Search the listing below for the word "core" and copy each line that holds it.
Start of EXTRACTED MATERIAL
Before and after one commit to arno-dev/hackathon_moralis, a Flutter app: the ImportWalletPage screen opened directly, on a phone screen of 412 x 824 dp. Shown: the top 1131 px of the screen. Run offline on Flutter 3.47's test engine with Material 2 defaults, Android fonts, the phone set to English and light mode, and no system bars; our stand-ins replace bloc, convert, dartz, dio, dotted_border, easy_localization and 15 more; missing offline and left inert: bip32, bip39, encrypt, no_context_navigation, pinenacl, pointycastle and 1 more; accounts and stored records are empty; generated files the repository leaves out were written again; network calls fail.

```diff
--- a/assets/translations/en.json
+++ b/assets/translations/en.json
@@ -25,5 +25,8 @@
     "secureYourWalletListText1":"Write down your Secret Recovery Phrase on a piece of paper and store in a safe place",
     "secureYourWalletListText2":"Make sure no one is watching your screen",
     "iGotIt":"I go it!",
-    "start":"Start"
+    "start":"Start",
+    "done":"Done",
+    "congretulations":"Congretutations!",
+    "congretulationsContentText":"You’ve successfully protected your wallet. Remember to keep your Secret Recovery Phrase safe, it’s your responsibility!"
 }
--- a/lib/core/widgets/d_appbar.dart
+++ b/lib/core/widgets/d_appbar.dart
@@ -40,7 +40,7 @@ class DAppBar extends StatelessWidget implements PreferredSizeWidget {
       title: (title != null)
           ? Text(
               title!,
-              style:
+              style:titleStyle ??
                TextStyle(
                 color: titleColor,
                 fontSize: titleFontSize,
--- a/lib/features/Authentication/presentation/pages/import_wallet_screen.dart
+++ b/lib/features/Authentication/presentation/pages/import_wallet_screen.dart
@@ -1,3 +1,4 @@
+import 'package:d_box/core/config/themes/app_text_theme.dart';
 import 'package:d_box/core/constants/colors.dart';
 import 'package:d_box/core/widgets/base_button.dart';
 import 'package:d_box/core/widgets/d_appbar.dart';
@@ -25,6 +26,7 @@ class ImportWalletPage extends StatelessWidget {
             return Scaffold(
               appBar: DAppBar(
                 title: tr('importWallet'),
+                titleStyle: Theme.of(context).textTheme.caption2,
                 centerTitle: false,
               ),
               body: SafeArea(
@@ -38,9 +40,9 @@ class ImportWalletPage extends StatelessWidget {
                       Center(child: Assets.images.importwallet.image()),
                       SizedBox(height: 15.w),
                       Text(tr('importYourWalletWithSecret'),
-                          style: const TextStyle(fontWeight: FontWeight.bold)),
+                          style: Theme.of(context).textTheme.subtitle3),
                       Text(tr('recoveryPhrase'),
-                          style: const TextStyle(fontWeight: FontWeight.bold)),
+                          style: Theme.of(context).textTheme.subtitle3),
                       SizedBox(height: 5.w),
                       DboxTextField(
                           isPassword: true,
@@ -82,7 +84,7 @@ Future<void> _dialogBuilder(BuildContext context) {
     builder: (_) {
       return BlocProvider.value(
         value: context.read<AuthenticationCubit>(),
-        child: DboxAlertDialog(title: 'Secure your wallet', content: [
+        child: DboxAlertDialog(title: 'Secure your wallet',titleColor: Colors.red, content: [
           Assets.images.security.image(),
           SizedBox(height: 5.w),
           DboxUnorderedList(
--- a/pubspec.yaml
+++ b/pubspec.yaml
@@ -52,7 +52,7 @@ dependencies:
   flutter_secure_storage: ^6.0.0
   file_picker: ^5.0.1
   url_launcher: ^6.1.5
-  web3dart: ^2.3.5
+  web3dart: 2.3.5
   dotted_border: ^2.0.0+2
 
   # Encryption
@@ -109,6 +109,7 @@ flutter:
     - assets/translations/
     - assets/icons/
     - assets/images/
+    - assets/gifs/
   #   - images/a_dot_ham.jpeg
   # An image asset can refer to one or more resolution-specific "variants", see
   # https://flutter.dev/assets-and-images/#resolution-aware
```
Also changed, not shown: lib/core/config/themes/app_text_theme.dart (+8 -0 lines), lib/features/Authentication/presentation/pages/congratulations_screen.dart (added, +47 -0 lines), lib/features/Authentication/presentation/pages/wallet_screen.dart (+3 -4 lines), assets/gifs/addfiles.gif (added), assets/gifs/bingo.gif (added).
End of EXTRACTED MATERIAL
- _TASK RESPONSE_:
--- a/lib/core/widgets/d_appbar.dart
+++ b/lib/core/widgets/d_appbar.dart
+import 'package:d_box/core/config/themes/app_text_theme.dart';
 import 'package:d_box/core/constants/colors.dart';
 import 'package:d_box/core/widgets/base_button.dart';
 import 'package:d_box/core/widgets/d_appbar.dart';
Also changed, not shown: lib/core/config/themes/app_text_theme.dart (+8 -0 lines), lib/features/Authentication/presentation/pages/congratulations_screen.dart (added, +47 -0 lines), lib/features/Authentication/presentation/pages/wallet_screen.dart (+3 -4 lines), assets/gifs/addfiles.gif (added), assets/gifs/bingo.gif (added).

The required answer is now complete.